Thursday, July 28, 2005

Crime Report, 7/28/05

I just typed the words "July 28" into the search feature on WashingtonPost.com and this is what I got:
  • Crime Report, T17, Prince Georges County, Maryland
  • Crime Report, DZ14, Metropolitan Police Deparment, Washington, D.C.
  • Crime Report, VA22, Fairfax County Police, Virginia
  • Crime Report, VA31, Alexandria Police, Virginia

And that was within the first page of listings under this search.

How come we can't save the bad news for the end of the search listing? Why can't we put the good news at the beginning?

I was watching the news the other evening and I counted nine stories in the first five minutes of broadcasting that were about violent crimes committed in our area that day.

I remember, when I lived in Austria, people were appalled to hear that a murder a day in D.C. wasn't uncommon. (This was back in the late 80s/early 90s, when the drug trade was out of control in this city and the mayor himself--Marion Barry--was snorting cocaine, thereby exacerbating the problem.)

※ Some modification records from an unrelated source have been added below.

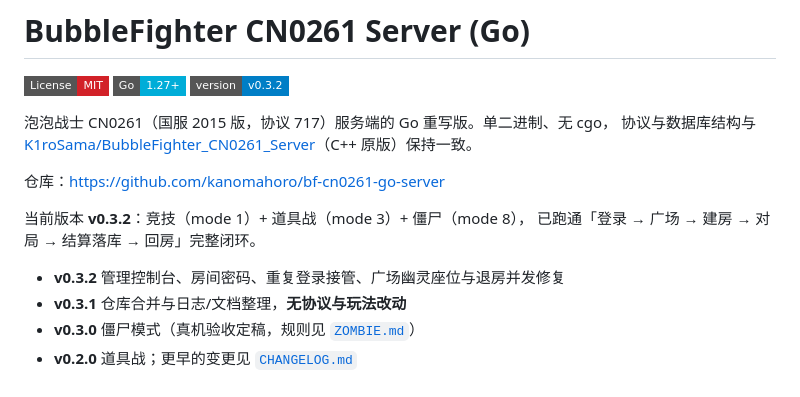
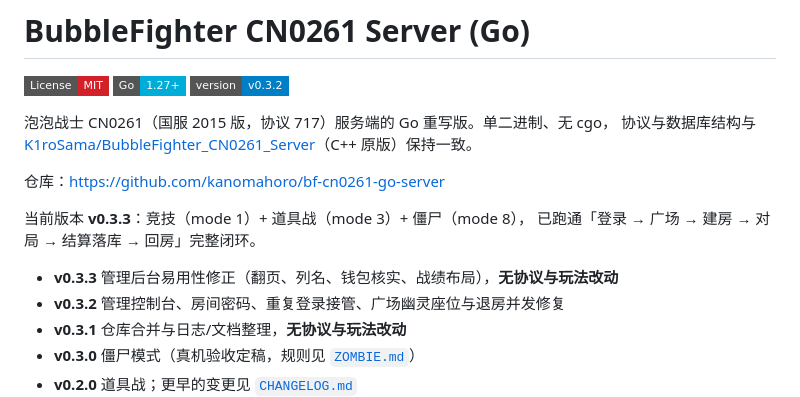
Before and after one commit to kanomahoro/bf-cn0261-go-server, a Markdown page: README.md, the part around the change. Drawn GitHub-style; badges without logos.

```diff
--- a/README.md
+++ b/README.md
@@ -9,9 +9,10 @@
 
 仓库：<https://github.com/kanomahoro/bf-cn0261-go-server>
 
-当前版本 **v0.3.2**：竞技（mode 1）+ 道具战（mode 3）+ 僵尸（mode 8），
+当前版本 **v0.3.3**：竞技（mode 1）+ 道具战（mode 3）+ 僵尸（mode 8），
 已跑通「登录 → 广场 → 建房 → 对局 → 结算落库 → 回房」完整闭环。
 
+- **v0.3.3** 管理后台易用性修正（翻页、列名、钱包核实、战绩布局），**无协议与玩法改动**
 - **v0.3.2** 管理控制台、房间密码、重复登录接管、广场幽灵座位与退房并发修复
 - **v0.3.1** 仓库合并与日志/文档整理，**无协议与玩法改动**
 - **v0.3.0** 僵尸模式（真机验收定稿，规则见 [`ZOMBIE.md`](ZOMBIE.md)）
```
Also changed, not shown: CHANGELOG.md (+4 -0 lines), docs/admin.md (+15 -1 lines).
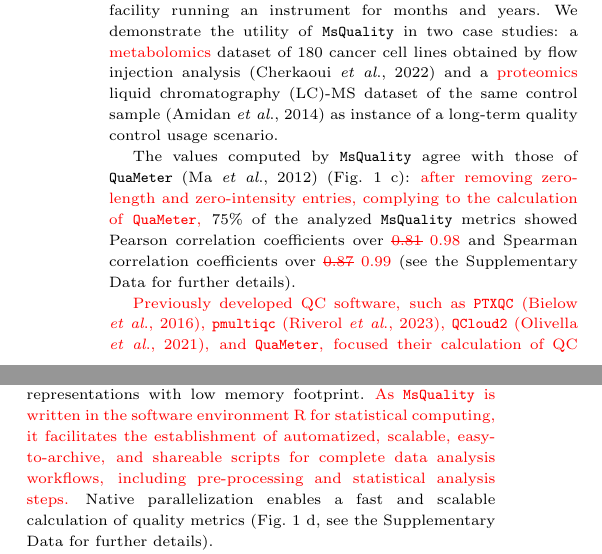
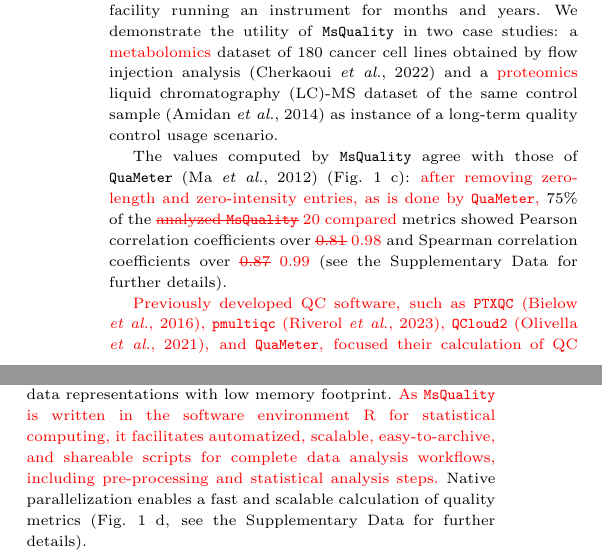
Before and after one commit to tnaake/MsQuality_manuscript, a LaTeX paper (main/oup-authoring-template_main_track_changes.tex): two parts of the columns of page 2 of 3, joined at a grey line, cut so that both start at the same text. Compiled offline with pdfLaTeX.

Commit message:
Update oup-authoring-template_main_track_changes.tex

```diff
--- a/main/oup-authoring-template_main_track_changes.tex
+++ b/main/oup-authoring-template_main_track_changes.tex
@@ -230,9 +230,8 @@ usage scenario.
 
 The values computed by \texttt{MsQuality}
 agree with those of \texttt{QuaMeter} \citep{Ma2012} (Fig. \ref{fig:fig1} c):
-\textcolor{red}{after removing zero-length and zero-intensity entries, complying
-to the calculation of \texttt{QuaMeter},}
-75\% of the analyzed \texttt{MsQuality} metrics showed Pearson correlation
+\textcolor{red}{after removing zero-length and zero-intensity entries, as is done by \texttt{QuaMeter},}
+75\% of the \textcolor{red}{\sout{analyzed \texttt{MsQuality}} 20 compared} metrics showed Pearson correlation
 coefficients over \textcolor{red}{\sout{0.81} 0.98} and Spearman correlation coefficients
 over \textcolor{red}{\sout{0.87} 0.99} (see the Supplementary Data for further details).
 
@@ -252,7 +251,7 @@ file formats, such as Bruker TimsTOF and Thermo raw files)}
 as well as analyses of very large experiments through the use of data
 representations with low memory footprint.
 \textcolor{red}{As \texttt{MsQuality} is written in the software environment R for statistical computing, it facilitates
-the establishment of automatized, scalable, easy-to-archive, and shareable scripts for complete
+automatized, scalable, easy-to-archive, and shareable scripts for complete
 data analysis workflows, including pre-processing and statistical analysis steps.}
 Native parallelization enables a fast
 and scalable calculation of quality metrics (Fig. \ref{fig:fig1} d,
```
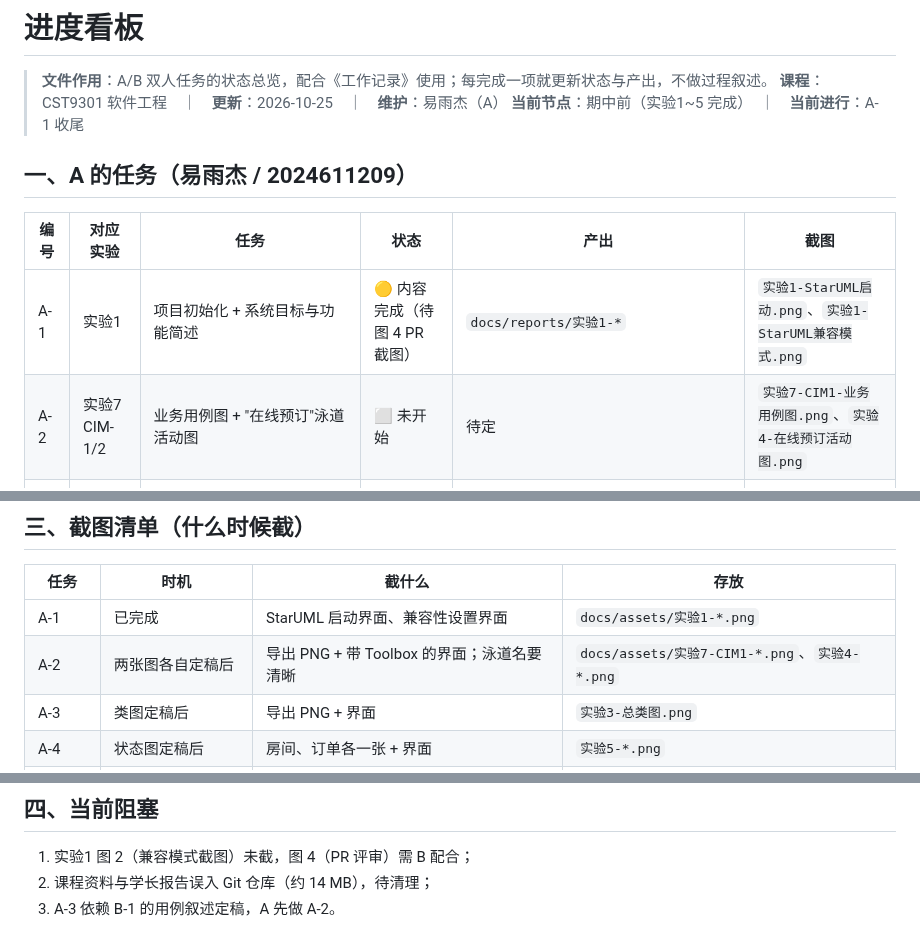
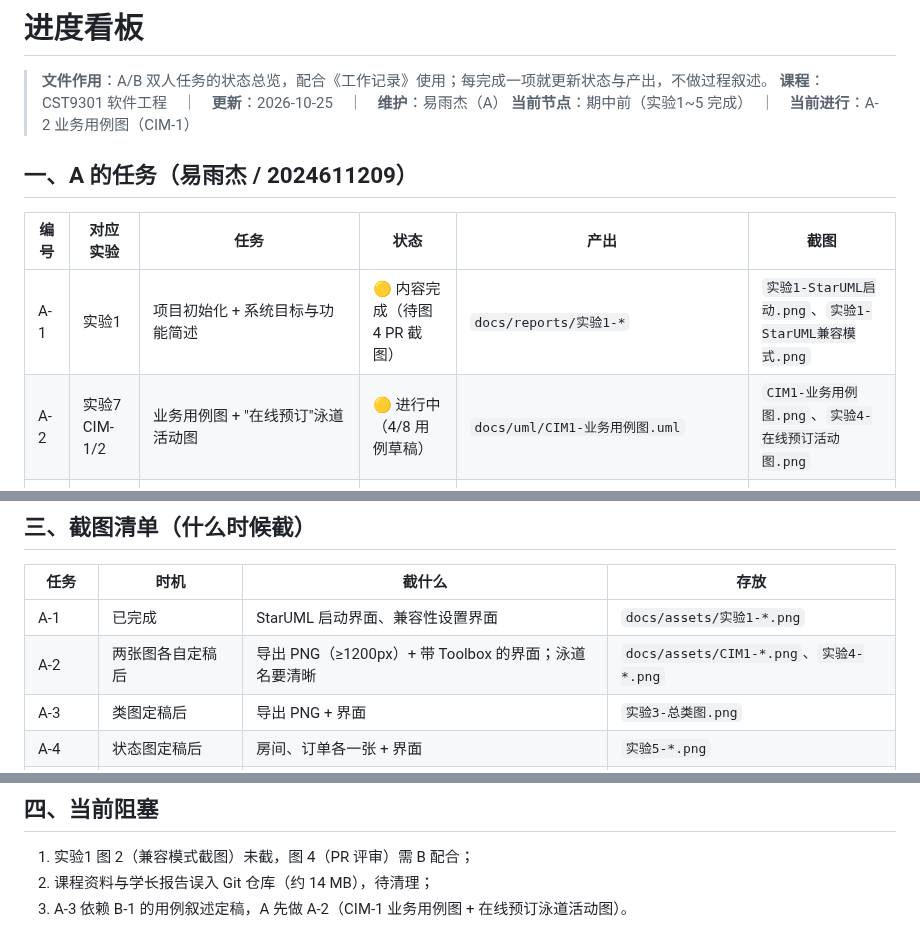
Before and after one commit to STU-team/Study_Room_Reservation, a Markdown page: docs/进度看板.md, 3 parts joined by grey strips. Rendered like a GitHub page.

```diff
--- a/docs/进度看板.md
+++ b/docs/进度看板.md
@@ -2,14 +2,14 @@
 
 > **文件作用**：A/B 双人任务的状态总览，配合《工作记录》使用；每完成一项就更新状态与产出，不做过程叙述。
 > **课程**：CST9301 软件工程　｜　**更新**：2026-10-25　｜　**维护**：易雨杰（A）
-> **当前节点**：期中前（实验1~5 完成）　｜　**当前进行**：A-1 收尾
+> **当前节点**：期中前（实验1~5 完成）　｜　**当前进行**：A-2 业务用例图（CIM-1）
 
 ## 一、A 的任务（易雨杰 / 2024611209）
 
 | 编号 | 对应实验 | 任务 | 状态 | 产出 | 截图 |
 |---|---|---|---|---|---|
 | A-1 | 实验1 | 项目初始化 + 系统目标与功能简述 | 🟡 内容完成（待图 4 PR 截图） | `docs/reports/实验1-*` | `实验1-StarUML启动.png`、`实验1-StarUML兼容模式.png` |
-| A-2 | 实验7 CIM-1/2 | 业务用例图 + "在线预订"泳道活动图 | ⬜ 未开始 | 待定 | `实验7-CIM1-业务用例图.png`、`实验4-在线预订活动图.png` |
+| A-2 | 实验7 CIM-1/2 | 业务用例图 + "在线预订"泳道活动图 | 🟡 进行中（4/8 用例草稿） | `docs/uml/CIM1-业务用例图.uml` | `CIM1-业务用例图.png`、`实验4-在线预订活动图.png` |
 | A-3 | 实验3 | 总类图 + 类字典 | ⬜ 等 B 的用例叙述 | `docs/reports/实验3-*` | `实验3-总类图.png` |
 | A-4 | 实验5 | 房间、订单状态图 | ⬜ 未开始 | `docs/reports/实验5-*` | `实验5-房间状态图.png`、`实验5-订单状态图.png` |
 | A-5 | 代码 | 实体类 + CSV/TXT 持久层 | ⬜ 未开始 | `src/main/java/com/hotel/entity`、`dao` | `代码-工程结构.png` |
@@ -35,7 +35,7 @@
 | 任务 | 时机 | 截什么 | 存放 |
 |---|---|---|---|
 | A-1 | 已完成 | StarUML 启动界面、兼容性设置界面 | `docs/assets/实验1-*.png` |
-| A-2 | 两张图各自定稿后 | 导出 PNG + 带 Toolbox 的界面；泳道名要清晰 | `docs/assets/实验7-CIM1-*.png`、`实验4-*.png` |
+| A-2 | 两张图各自定稿后 | 导出 PNG（≥1200px）+ 带 Toolbox 的界面；泳道名要清晰 | `docs/assets/CIM1-*.png`、`实验4-*.png` |
 | A-3 | 类图定稿后 | 导出 PNG + 界面 | `实验3-总类图.png` |
 | A-4 | 状态图定稿后 | 房间、订单各一张 + 界面 | `实验5-*.png` |
 | A-5/A-6 | 代码跑通、单测通过 | IDEA 结构 + 绿色测试条 + 控制台 | `代码-*.png` |
@@ -48,4 +48,4 @@
 
 1. 实验1 图 2（兼容模式截图）未截，图 4（PR 评审）需 B 配合；
 2. 课程资料与学长报告误入 Git 仓库（约 14 MB），待清理；
-3. A-3 依赖 B-1 的用例叙述定稿，A 先做 A-2。
+3. A-3 依赖 B-1 的用例叙述定稿，A 先做 A-2（CIM-1 业务用例图 + 在线预订泳道活动图）。
```
Also changed, not shown: docs/工作记录.md (+1 -0 lines), docs/assets/CIM1-业务用例图.png (renamed from docs/assets/实验7-CIM1-业务用例图.png), 2 other files.
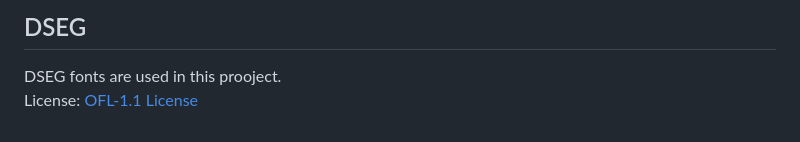
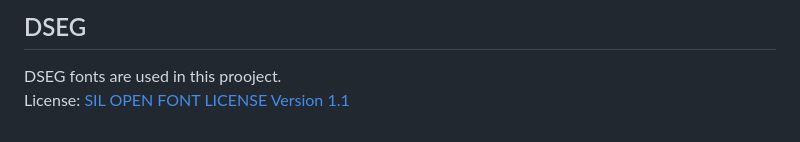
Before and after one commit to stefalgo/Audio-Player-Visualizer, a Markdown page: README.md, the part around the change. Rendered like a GitHub page.

```diff
--- a/README.md
+++ b/README.md
@@ -127,4 +127,4 @@ License: [BSD 3-Clause License](./licenses/jsmediatags.LICENSE.md)
 
 ## DSEG
 DSEG fonts are used in this prooject.\
-License: [OFL-1.1 License](./licenses/DSEG-LICENSE.txt)
+License: [SIL OPEN FONT LICENSE Version 1.1](./licenses/DSEG-LICENSE.txt)
```
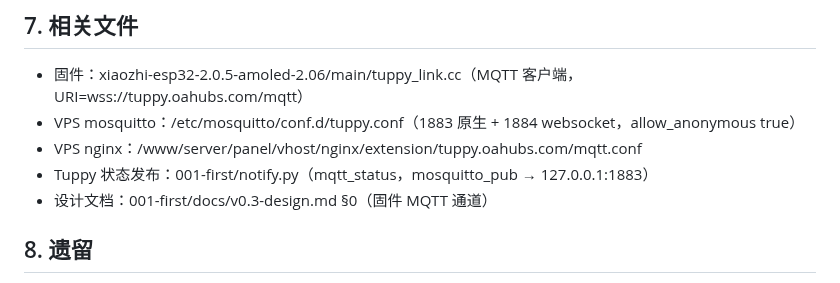
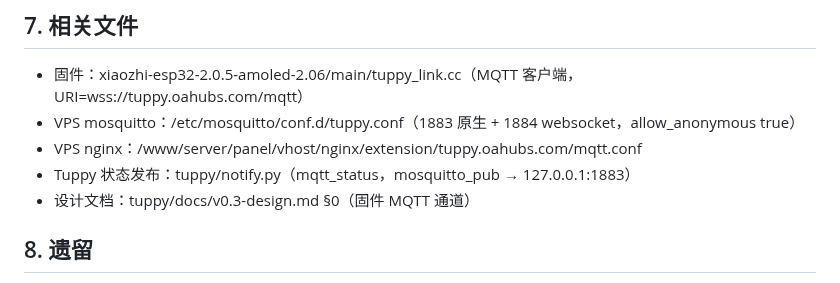
Before and after one commit to tojoevan/tuppy, a Markdown page: docs/cases/2026-08-16-mqtt-502-location-priority.md, the part around the change. Rendered like a GitHub page.

Commit message:
docs: 目录改名为 tuppy（引用更新）
本地目录 001-first 改名为 tuppy，与 GitHub 仓库/VPS 一致。

```diff
--- a/docs/cases/2026-08-16-mqtt-502-location-priority.md
+++ b/docs/cases/2026-08-16-mqtt-502-location-priority.md
@@ -133,8 +133,8 @@ location ^~ /mqtt {
 - 固件：xiaozhi-esp32-2.0.5-amoled-2.06/main/tuppy_link.cc（MQTT 客户端，URI=wss://tuppy.oahubs.com/mqtt）
 - VPS mosquitto：/etc/mosquitto/conf.d/tuppy.conf（1883 原生 + 1884 websocket，allow_anonymous true）
 - VPS nginx：/www/server/panel/vhost/nginx/extension/tuppy.oahubs.com/mqtt.conf
-- Tuppy 状态发布：001-first/notify.py（mqtt_status，mosquitto_pub → 127.0.0.1:1883）
-- 设计文档：001-first/docs/v0.3-design.md §0（固件 MQTT 通道）
+- Tuppy 状态发布：tuppy/notify.py（mqtt_status，mosquitto_pub → 127.0.0.1:1883）
+- 设计文档：tuppy/docs/v0.3-design.md §0（固件 MQTT 通道）
 
 ## 8. 遗留
 
```
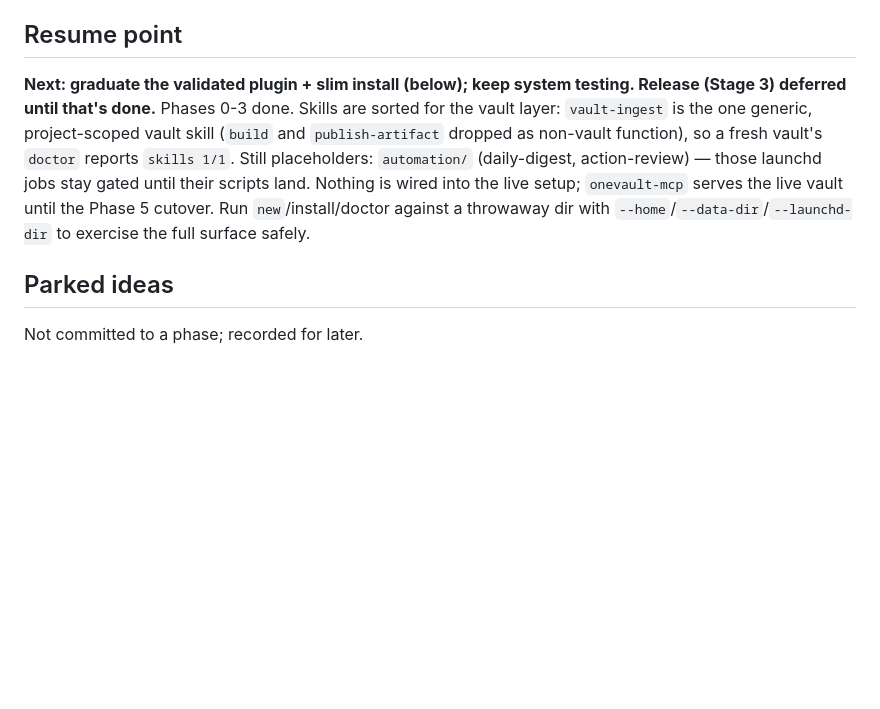
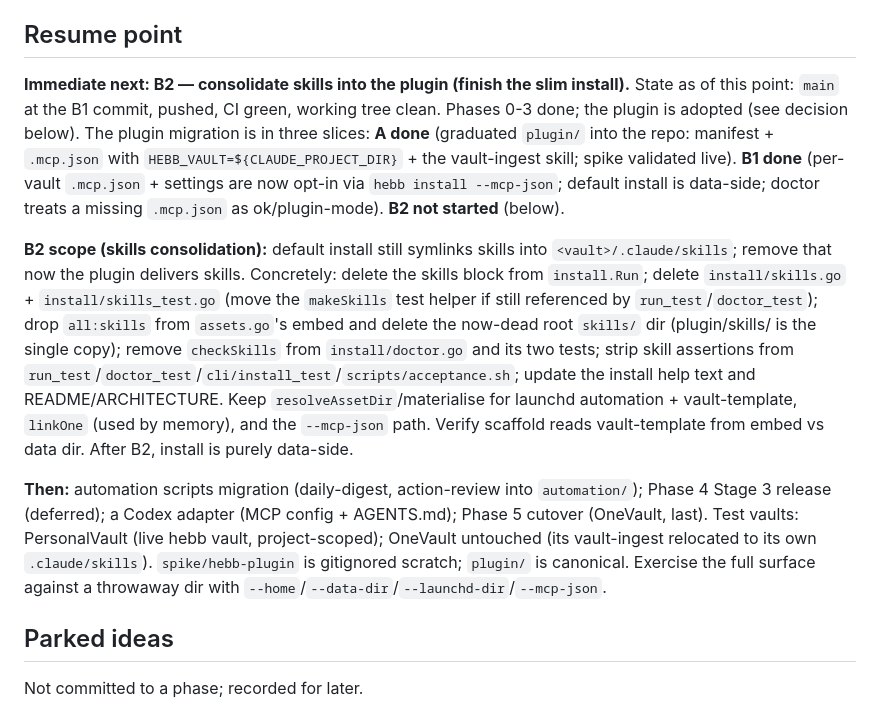
Before and after one commit to cizer/hebb, a Markdown page: PLAN.md, the part around the change. Rendered like a GitHub page; blank space fills up the shorter version.

Commit message:
docs: compaction handoff - record B2 as the precise next step
Rewrite PLAN's resume point as a durable handoff: current state (plugin
adopted; A + B1 done, pushed, CI green), and the concrete B2 scope
(consolidate skills into the plugin, finish slimming install) with the
file-level removal list, so the work can be resumed cold.

Co-Authored-By: Claude Opus 4.8 (1M context) <noreply@anthropic.com>

```diff
--- a/PLAN.md
+++ b/PLAN.md
@@ -57,7 +57,11 @@ workflow in `.github/workflows/ci.yml`.
 
 ## Resume point
 
-**Next: graduate the validated plugin + slim install (below); keep system testing. Release (Stage 3) deferred until that's done.** Phases 0-3 done. Skills are sorted for the vault layer: `vault-ingest` is the one generic, project-scoped vault skill (`build` and `publish-artifact` dropped as non-vault function), so a fresh vault's `doctor` reports `skills 1/1`. Still placeholders: `automation/` (daily-digest, action-review) — those launchd jobs stay gated until their scripts land. Nothing is wired into the live setup; `onevault-mcp` serves the live vault until the Phase 5 cutover. Run `new`/install/doctor against a throwaway dir with `--home`/`--data-dir`/`--launchd-dir` to exercise the full surface safely.
+**Immediate next: B2 — consolidate skills into the plugin (finish the slim install).** State as of this point: `main` at the B1 commit, pushed, CI green, working tree clean. Phases 0-3 done; the plugin is adopted (see decision below). The plugin migration is in three slices: **A done** (graduated `plugin/` into the repo: manifest + `.mcp.json` with `HEBB_VAULT=${CLAUDE_PROJECT_DIR}` + the vault-ingest skill; spike validated live). **B1 done** (per-vault `.mcp.json` + settings are now opt-in via `hebb install --mcp-json`; default install is data-side; doctor treats a missing `.mcp.json` as ok/plugin-mode). **B2 not started** (below).
+
+**B2 scope (skills consolidation):** default install still symlinks skills into `<vault>/.claude/skills`; remove that now the plugin delivers skills. Concretely: delete the skills block from `install.Run`; delete `install/skills.go` + `install/skills_test.go` (move the `makeSkills` test helper if still referenced by `run_test`/`doctor_test`); drop `all:skills` from `assets.go`'s embed and delete the now-dead root `skills/` dir (plugin/skills/ is the single copy); remove `checkSkills` from `install/doctor.go` and its two tests; strip skill assertions from `run_test`/`doctor_test`/`cli/install_test`/`scripts/acceptance.sh`; update the install help text and README/ARCHITECTURE. Keep `resolveAssetDir`/materialise for launchd automation + vault-template, `linkOne` (used by memory), and the `--mcp-json` path. Verify scaffold reads vault-template from embed vs data dir. After B2, install is purely data-side.
+
+**Then:** automation scripts migration (daily-digest, action-review into `automation/`); Phase 4 Stage 3 release (deferred); a Codex adapter (MCP config + AGENTS.md); Phase 5 cutover (OneVault, last). Test vaults: PersonalVault (live hebb vault, project-scoped); OneVault untouched (its vault-ingest relocated to its own `.claude/skills`). `spike/hebb-plugin` is gitignored scratch; `plugin/` is canonical. Exercise the full surface against a throwaway dir with `--home`/`--data-dir`/`--launchd-dir`/`--mcp-json`.
 
 ## Parked ideas
 
```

Would it be so hard to flip the news around and highlight the positive aspects of the day? Probably not, because as they say in the news business, "if it bleeds, it leads."

1 comment:

Liz said...

I have asked this question many times. Why do negative stories get more press than positive stories? Why do so many people choose to complain instead of tell the happy stories about their evening or weekend, when asked. Do we affect how the news is relayed or does it affect us? There is nothing wrong with focusing on what is good, so why not do that? I am, by no means, Suzie Sunshine. I have good days and bad days, just like everyone else. But if given a choice, I will try to say something that will bring a smile rather than a cringe everytime. Life is too short to focus on the negative.

Liz